At around 11am on Saturday morning scores of EDLers slowly began to arrive into Kings Cross. By 12pm well over 100 had made their way into the area. St George's flags were waved as bemused tourists and shoppers gathered to seek a better understanding what was occurring in the usually non-eventful district of north London.
Only a tiny handful of anti-fascists and anti-racists were present as the EDL took over the commercial area of the neighbourhood. By 1pm the entire space outside Kings Cross railway station 'belonged' to the EDL. Several hundred members of a violent and racist organisation had literally taken over one of Londons busiest mainline railway stations, and without so much as a whisper of opposition. ‘Muslim bombers off our streets’ was chanted along with the usual and messy rendition of 'God Save the Queen'. The scene was intimidating, aggressive and at times out-right-threatening. As UAF sent out tweets and texts claiming a ‘victory’ against fascism was prevailing in the East End, up to a thousand racists had all but shut down central Kings Cross.
To suggest that the EDL were defeated and smashed on Saturday signifies an acute sense of self-denial within the ranks of the ‘mainstream’ anti-racist movement. The EDL didn’t march into the East End or past the East London Mosque. Neither were they able to intimidate or harass many locals within the borough of Tower Hamlets. For this we should be pleased. But it wasn’t the anti-fascist movement that blocked their path, it was the police and the state that did.
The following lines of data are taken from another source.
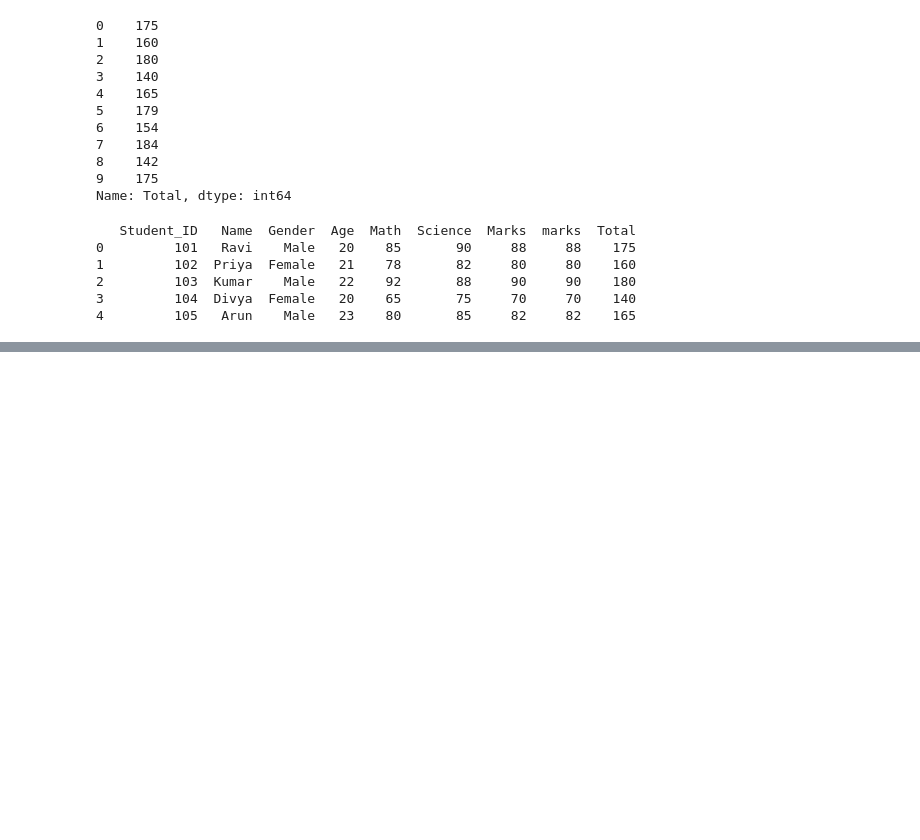
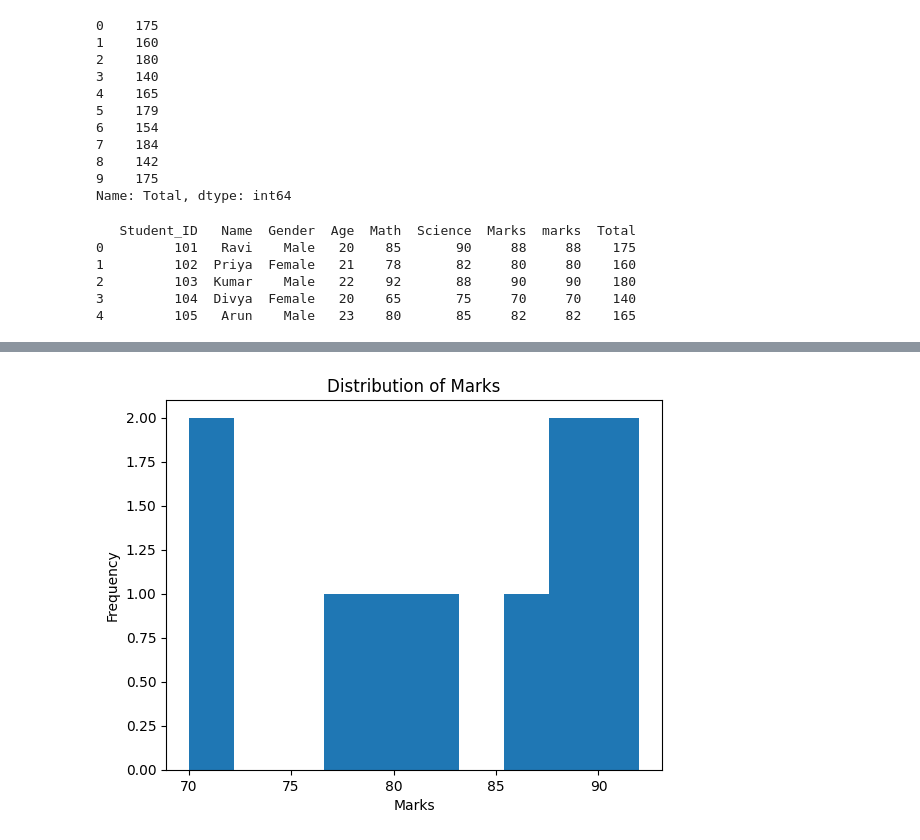
Before and after one commit to lavanyae4319/Data_Mining_Project-s, a Jupyter notebook: pro1.ipynb, the cells around one changed output, grey strips where cells are left out. Cells and saved outputs as stored; diff of their text form; code cells hidden in the pictures; blank space fills up the shorter version.

```diff
--- a/pro1.ipynb
+++ b/pro1.ipynb
@@ -169,3 +169,8 @@ print(df.head())
 2         103  Kumar    Male   22    92       88     90     90    180
 3         104  Divya  Female   20    65       75     70     70    140
 4         105   Arun    Male   23    80       85     82     82    165
+# %%
+df['Marks_Normalized'] = ((df['Marks'] - df['Marks'].min()) /
+    (df['Marks'].max() - df['Marks'].min()))
+
+print(df.head())
@@ -171,0 +215,8 @@ print(df.head())
+# %%
+plt.hist(df['Marks'])
+plt.title('Distribution of Marks')
+plt.xlabel('Marks')
+plt.ylabel('Frequency')
+plt.show()
+# %% [output]
+[figure, added]
```
Also changed, not shown: parts of 8 cells of this notebook, 4 other files.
The scenes at Kings Cross certainly showed the anti-fascist movement to be one step behind the EDL on the day. It is of course vital that the East London Mosque was protected and that Whitechapel Road became a space for anti-fascist organisation, but there was virtually zero activity to stop the EDL taking over parts of north London. If the EDL are to again gather in an area before heading somewhere else to demonstrate, anti-fascists must organise within proximity to their “muster” area. There would have been a solid chance of stopping hundreds of racists and fascists from leaving Kings Cross had anti-fascists (namely those who organise within UAF) been up to temporarily changing tactics and confronting the EDL at their original meeting point.